To understand why people think about reality the way they do, you have to understand their unconscious idea of reality, their vision of ultimate things, what Weaver called their metaphysical dream. To understand their metaphysical dream, you have to understand the culture that shaped that dream. And to understand that culture, you have to understand its worship and art.
A culture takes shape around religious ideas. In fact, it is a religion externalised. A religion is best understood by its worship, and by the instrument that all worship uses: art. In a culture’s worship and art, you will see its view of reality most clearly.
Therefore, one of the most important things Christians can do is understand the meaning of the art that the cultures around them are producing. And since we are living in a mass culture, an anti-culture that peddles the eclectic and contradictory ideas of secularism, it’s important for Christians to understand the worship of secular culture. Popular art, as distinguished from high art and folk art, is actually the tool, the craft, by which secularism shapes the loves and attitudes of its people.
Abraham Kaplan, former professor of philosophy at the University of Michigan. Kaplan’s article, The Aesthetics of the Popular Arts, should be read by every Christian leader and Christian serious about understanding culture, evangelising one’s neighbour or worshipping seriously. Kaplan’s article considers the popular arts from the perspective of form, evoked emotion, and effect. Kaplan gives compelling reasons for seeing pop music (or painting, verse, film, literature) as immature, stereotyped, and sentimental.
In studying popular art, we are really comparing worship. We are asking whether the tools of secularism’s religion sustain the weight of contemplating the transcendent? Can it do justice to the depth of the tragedy of human experience, or open up vistas of thought beyond a man’s nursed prejudices? Can it provide finely nuanced expressions of human affections, honing and shaping those of the receptive? Can it take a man out of his narcissism, and confront him with reality as it is, or as it might be? If it cannot, then you have discovered something about the metaphysical dream of secularism.

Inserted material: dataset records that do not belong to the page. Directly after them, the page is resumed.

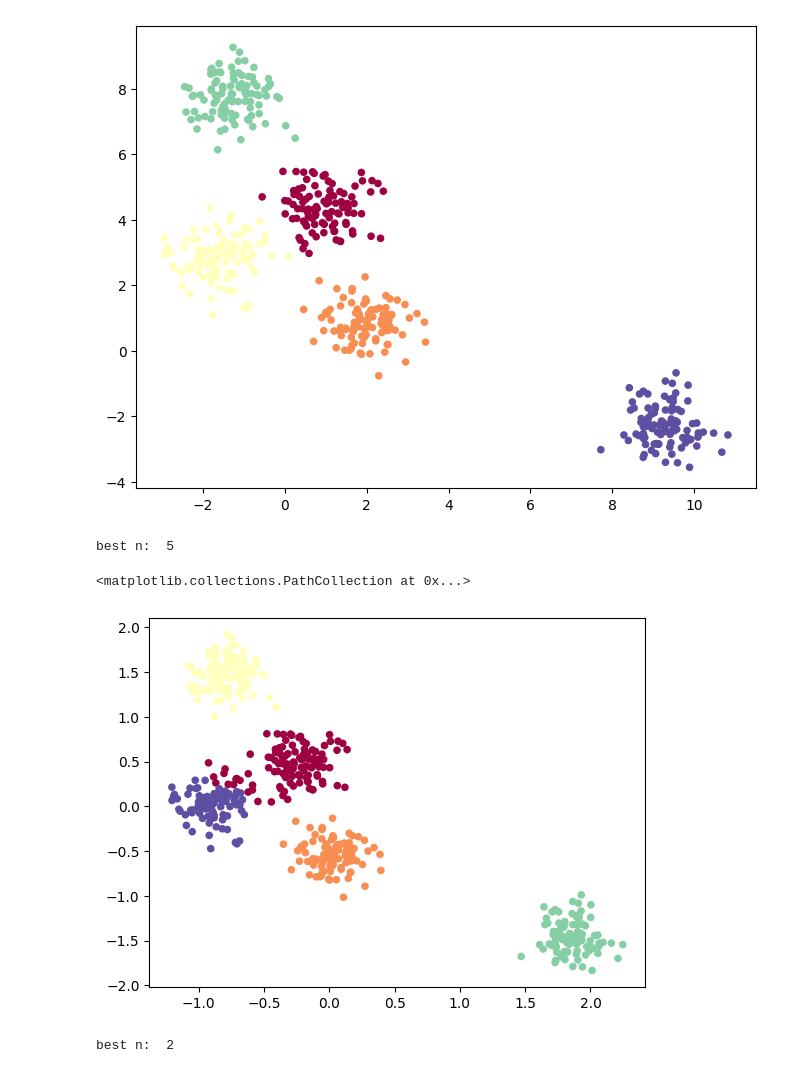
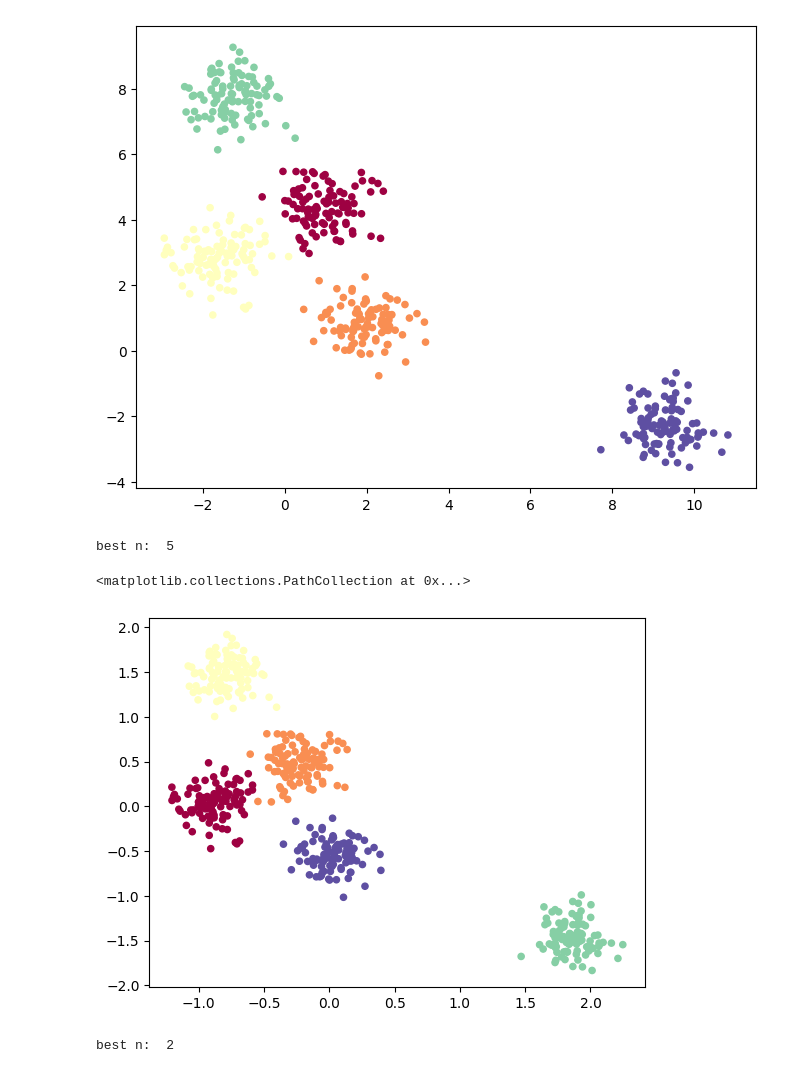
Before and after one commit to qw1ndy/camp_homework, a Jupyter notebook: lesson13_clustering_dbscan/main.ipynb, the cells around one changed output. Drawn from its saved outputs; the diff is of its cells as text; code cells hidden in the pictures.

```diff
--- a/lesson13_clustering_dbscan/main.ipynb
+++ b/lesson13_clustering_dbscan/main.ipynb
@@ -43,16 +43,16 @@ def best_n_clusters(X, linkage_type):
 # %%
 # "Complete" agglomerative clustering
 best_n_comp = best_n_clusters(X_scaled, "complete")
 clf_comp = AgglomerativeClustering(n_clusters=best_n_comp, linkage="complete")
 
-predicted_comp = clf_comp.fit_predict(X)
-sample_silhouette_values = silhouette_samples(X, predicted_comp)
+predicted_comp = clf_comp.fit_predict(X_scaled)
+sample_silhouette_values = silhouette_samples(X_scaled, predicted_comp)
 
 plt.scatter(X_scaled[:,0], X_scaled[:,1], c= colors[predicted_comp], s= 20)
 # %% [output]
 best n:  5
 <matplotlib.collections.PathCollection at 0x...>
-[figure, old version]
+[figure, new version]
 # %%
 #"Single" agglomerative clustering
 best_n_single = best_n_clusters(X_scaled, "single")
```
Also changed, not shown: parts of 2 cells of this notebook.
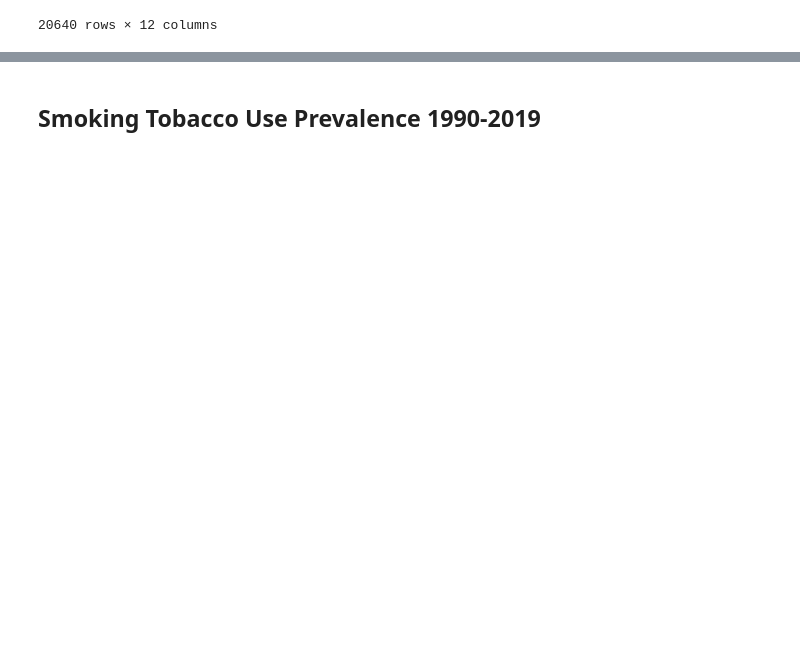
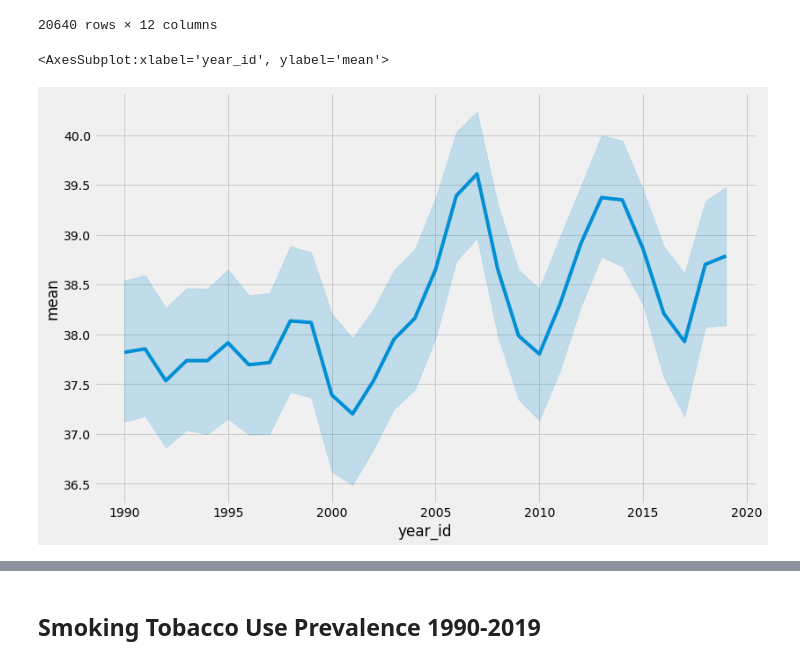
Before and after one commit to Goheekin/UNB-Data-Challenge, a Jupyter notebook: UNB Explore.ipynb, the cells around one changed output, grey strips where cells are left out. Cells and saved outputs as stored; diff of their text form; code cells hidden in the pictures; blank space fills up the shorter version.

```diff
--- a/UNB Explore.ipynb
+++ b/UNB Explore.ipynb
@@ -107,6 +120,14 @@ Df3
 | 20638 | 19 | Continuous | 44792 | Plymouth | 88 | Ambient ozone pollution | 2018 | ppb | 34.307616 | ... |
 | 20639 | 19 | Continuous | 44792 | Plymouth | 88 | Ambient ozone pollution | 2019 | ppb | 34.427228 | ... |
 20640 rows × 12 columns
+# %%
+## plot the mean with year id
+import seaborn as sns
+
+sns.lineplot(data=Df3, x = "year_id", y = "mean")
+# %% [output]
+<AxesSubplot:xlabel='year_id', ylabel='mean'>
+[figure, added]
 # %%
 Df4
 # %% [output]
```
Also changed, not shown: parts of 6 cells of this notebook.
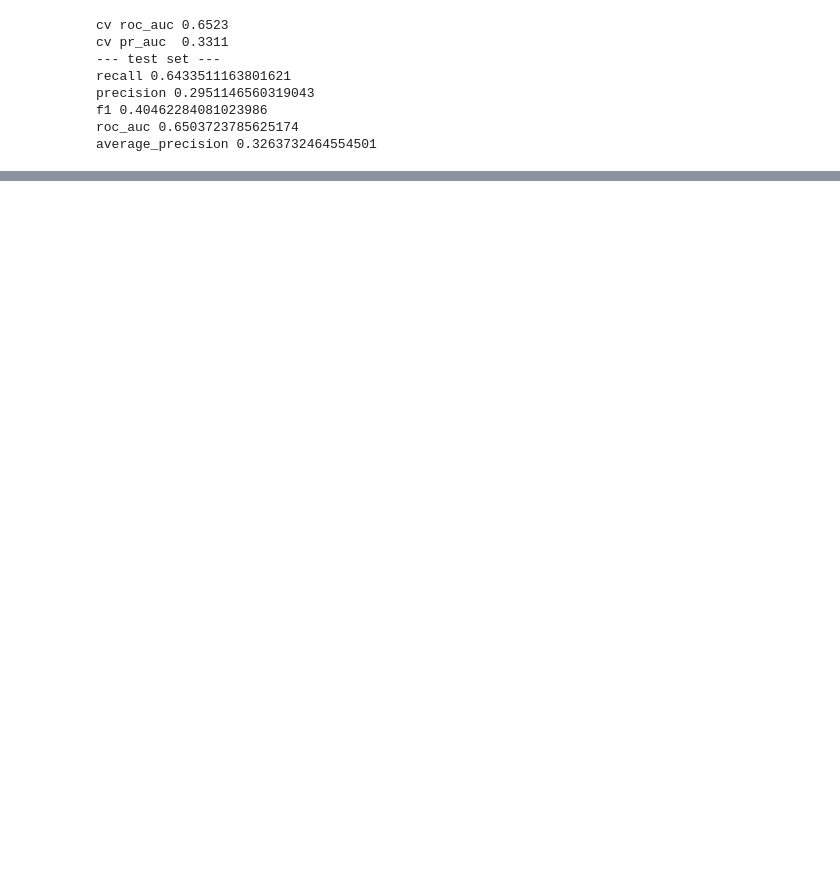
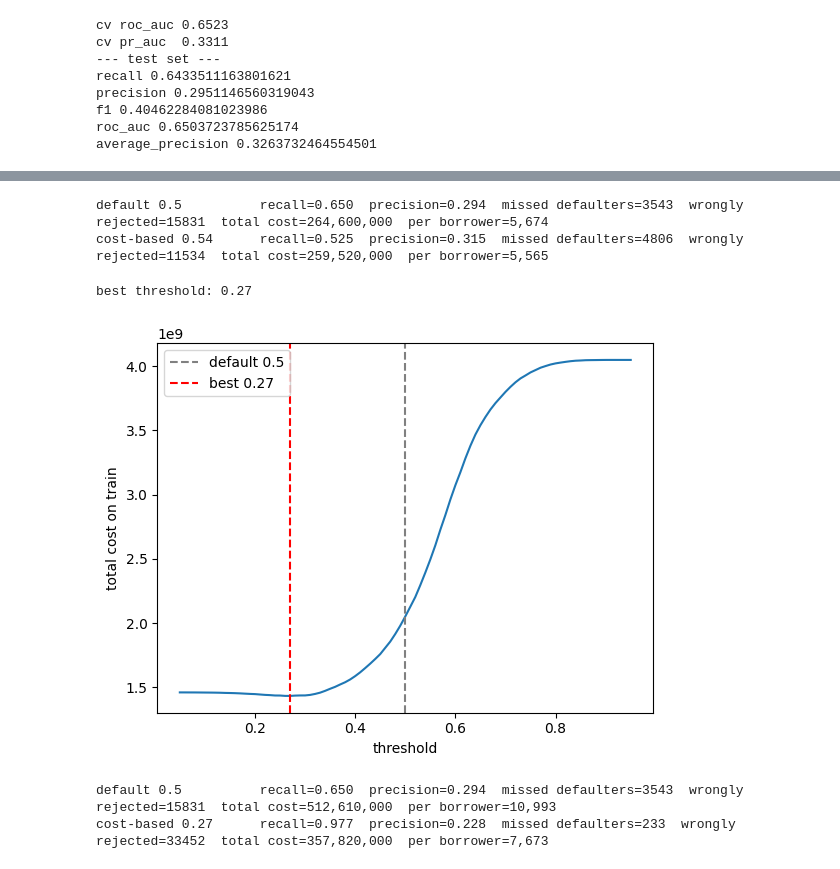
Before and after one commit to aflahthaha/Loan-Default-Risk-with-Cost-Sensitive-Approval-Policy, a Jupyter notebook: Loan Default Risk with Cost-Sensitive Approval Policy.ipynb, the cells around one changed output, grey strips where cells are left out. Cells and saved outputs as stored; diff of their text form; code cells hidden in the pictures; blank space fills up the shorter version.

```diff
--- a/Loan Default Risk with Cost-Sensitive Approval Policy.ipynb
+++ b/Loan Default Risk with Cost-Sensitive Approval Policy.ipynb
@@ -1285,0 +1322,58 @@ average_precision 0.3263732464554501
+# %%
+proba_test = best_xgb.predict_proba(x_test_other)[:, 1]
+
+for name, t in [("default 0.5", 0.5), (f"cost-based {best_t:.2f}", best_t)]:
+    pred = (proba_test >= t).astype(int)
+    tn, fp, fn, tp = confusion_matrix(y_test, pred).ravel()
+    cost = fn * COST_FN + fp * COST_FP
+    print(f"{name:20s} recall={recall_score(y_test, pred):.3f}  precision={precision_score(y_test, pred):.3f}  "
+          f"missed defaulters={fn}  wrongly rejected={fp}  total cost={cost:,}  per borrower={cost/len(y_test):,.0f}")
+# %% [output]
+default 0.5          recall=0.650  precision=0.294  missed defaulters=3543  wrongly rejected=15831  total cost=264,600,000  per borrower=5,674
+cost-based 0.54      recall=0.525  precision=0.315  missed defaulters=4806  wrongly rejected=11534  total cost=259,520,000  per borrower=5,565
+# %%
+import numpy as np
+import matplotlib.pyplot as plt
+from sklearn.model_selection import cross_val_predict, StratifiedKFold
+from sklearn.metrics import confusion_matrix, recall_score, precision_score
+
+# assumed costs (change them if you like, and state them in the README)
+COST_FN = 100000   # approve a borrower who defaults
+COST_FP = 10000   # reject a borrower who would have repaid
+
+# out-of-fold probabilities on train: each row is predicted by a model that did not see it
+cv3 = StratifiedKFold(n_splits=3, shuffle=True, random_state=42)
+oof = cross_val_predict(best_xgb, x_train_other, y_train, cv=cv3, method="predict_proba")[:, 1]
+
+def total_cost(y_true, proba, t):
+    pred = (proba >= t).astype(int)
+    tn, fp, fn, tp = confusion_matrix(y_true, pred).ravel()
+    return fn * COST_FN + fp * COST_FP
+
+thresholds = np.arange(0.05, 0.96, 0.01)
+costs = [total_cost(y_train, oof, t) for t in thresholds]
+best_t = thresholds[int(np.argmin(costs))]
+print("best threshold:", round(best_t, 2))
+
+plt.plot(thresholds, costs)
+plt.axvline(0.5, color="gray", linestyle="--", label="default 0.5")
+plt.axvline(best_t, color="red", linestyle="--", label=f"best {best_t:.2f}")
+plt.xlabel("threshold")
+plt.ylabel("total cost on train")
+plt.legend()
+plt.show()
+# %% [output]
+best threshold: 0.27
+[figure, added]
+# %%
+proba_test = best_xgb.predict_proba(x_test_other)[:, 1]
+
+for name, t in [("default 0.5", 0.5), (f"cost-based {best_t:.2f}", best_t)]:
+    pred = (proba_test >= t).astype(int)
+    tn, fp, fn, tp = confusion_matrix(y_test, pred).ravel()
+    cost = fn * COST_FN + fp * COST_FP
+    print(f"{name:20s} recall={recall_score(y_test, pred):.3f}  precision={precision_score(y_test, pred):.3f}  "
+          f"missed defaulters={fn}  wrongly rejected={fp}  total cost={cost:,}  per borrower={cost/len(y_test):,.0f}")
+# %% [output]
+default 0.5          recall=0.650  precision=0.294  missed defaulters=3543  wrongly rejected=15831  total cost=512,610,000  per borrower=10,993
+cost-based 0.27      recall=0.977  precision=0.228  missed defaulters=233  wrongly rejected=33452  total cost=357,820,000  per borrower=7,673
```
Also changed, not shown: parts of 37 cells of this notebook.
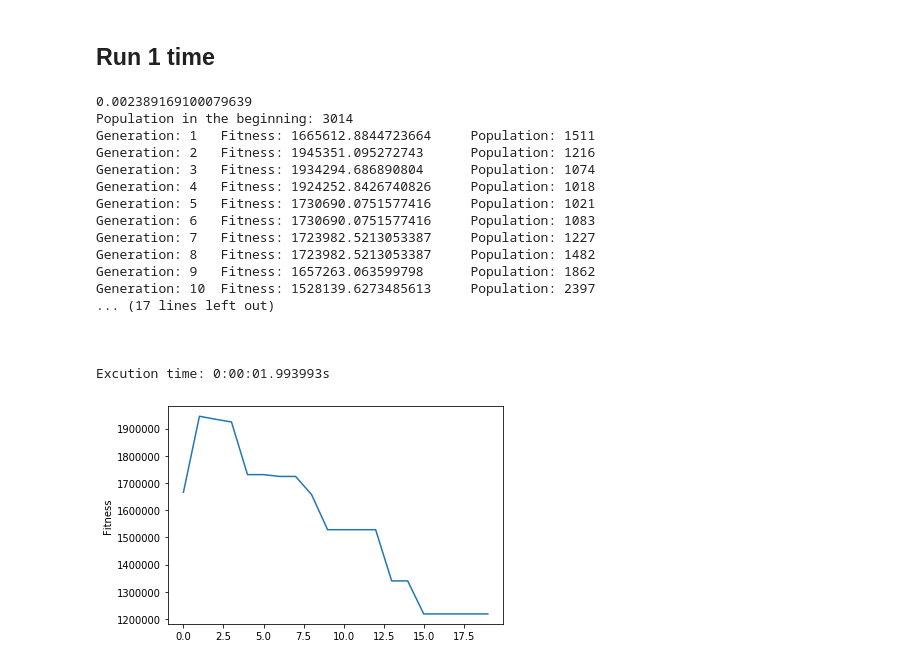
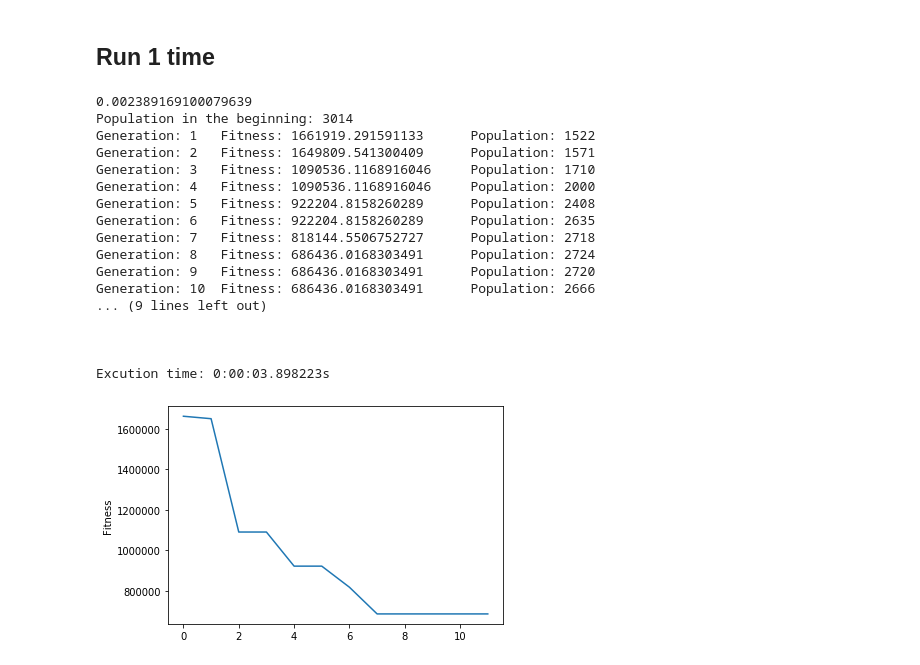
Before and after one commit to duongpl/Gs, a Jupyter notebook: gas/Gas.ipynb, the cells around one changed output. Cells and saved outputs as stored; diff of their text form; code cells hidden in the pictures.

```diff
--- a/gas/Gas.ipynb
+++ b/gas/Gas.ipynb
@@ -418,7 +362,8 @@ h_member = 3
 generation_size = 5
 list_fitness =[]
 population_temp = []
-
+D = 0.8
+W = []
 ## so skill chuyen vao
 m_skill = 37
 list_totalscore = []
@@ -447,7 +392,7 @@ with open(r"C:\Users\DUONG\Desktop\data-selection\allfromasia.csv", "rt",encodin
         countt += 1
         population_temp.append(candi)
         list_totalscore.append(cost)
-    population_size = round((len(population_temp)-1)*0.8)
+    population_size = round((len(population_temp)-1)*D)
     m = m_skill
 
 start = time()
@@ -509,7 +454,7 @@ class Individual(object):
                     pass
                 else:
                     child.append(bett)
-            elif prob < 0.90:
+            elif prob < 0.30:
                 if wors in child:
                     pass
                 else:
@@ -570,12 +515,12 @@ def main():
     print("Population in the beginning: {0}".format(len(population)))
     while True:
         population = sorted(population, key = lambda x:x.fitness,reverse=False)
-
+        #giuwx 10
         new_generation = []
-        s = int((70*population_size)/100)
+        s = int((10*population_size)/100)
         new_generation.extend(population[:s])
 
-        s = int((30*population_size)/100)
+        s = int((90*population_size)/100)
         for _ in range(s):
             parent1 = random.choice(population[:round(population_size*0.5)])
             parent2 = random.choice(population[:round(population_size*0.5)])
@@ -592,43 +537,43 @@ def main():
         population[0].fitness,len(population)))
         list_fitness.append(round(population[0].fitness))
 
         if generation_size - generation < 0:
             fit_check = list_fitness[generation-1]
             j = 1
             for i in range(1,generation_size+1):
                 if list_fitness[generation-i-1] == fit_check:
                     j = j + 1
             if j == 5:
                 loop_check = True
         if loop_check == True:
             break
         generation += 1
 
     print("\n")
     for i in range(h_member):
         print(population[0].candi[i],"\n")
 if __name__ == '__main__':
     main()
 
 plt.plot(list_fitness)
 plt.ylabel('Fitness')
 print("\n\nExcution time: {0}s".format(endlog()))
 # %% [output]
 0.002389169100079639
 Population in the beginning: 3014
-Generation: 1   Fitness: 1665612.8844723664     Population: 1511
-Generation: 2   Fitness: 1945351.095272743      Population: 1216
-Generation: 3   Fitness: 1934294.686890804      Population: 1074
-Generation: 4   Fitness: 1924252.8426740826     Population: 1018
-Generation: 5   Fitness: 1730690.0751577416     Population: 1021
-Generation: 6   Fitness: 1730690.0751577416     Population: 1083
-Generation: 7   Fitness: 1723982.5213053387     Population: 1227
-Generation: 8   Fitness: 1723982.5213053387     Population: 1482
-Generation: 9   Fitness: 1657263.063599798      Population: 1862
-Generation: 10  Fitness: 1528139.6273485613     Population: 2397
-... (17 lines left out)
+Generation: 1   Fitness: 1661919.291591133      Population: 1522
+Generation: 2   Fitness: 1649809.541300409      Population: 1571
+Generation: 3   Fitness: 1090536.1168916046     Population: 1710
+Generation: 4   Fitness: 1090536.1168916046     Population: 2000
+Generation: 5   Fitness: 922204.8158260289      Population: 2408
+Generation: 6   Fitness: 922204.8158260289      Population: 2635
+Generation: 7   Fitness: 818144.5506752727      Population: 2718
+Generation: 8   Fitness: 686436.0168303491      Population: 2724
+Generation: 9   Fitness: 686436.0168303491      Population: 2720
+Generation: 10  Fitness: 686436.0168303491      Population: 2666
+... (9 lines left out)
 
 
 
-Excution time: 0:00:01.993993s
+Excution time: 0:00:03.898223s
-[figure, old version]
+[figure, new version]
```
Also changed, not shown: parts of 7 cells of this notebook.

Kaplan contends that popular art, as he defines it, cannot. If he is correct, then popular art can hardly be an adequate vehicle for Christian worship or ideas, though it may certainly fit those of another religion. If popular art trivialises the human condition, sentimentalises our own experiences, and turns profound truths into mind-numbing clichés , then popular art must be the enemy of serious worship. In this series, we will examine some of Kaplan’s thoughts, with some examples to consider.
For starters, consider these two very different imaginings of death. What do they suggest about death? What are the differences in ideas? How are these differences made clear through the music itself?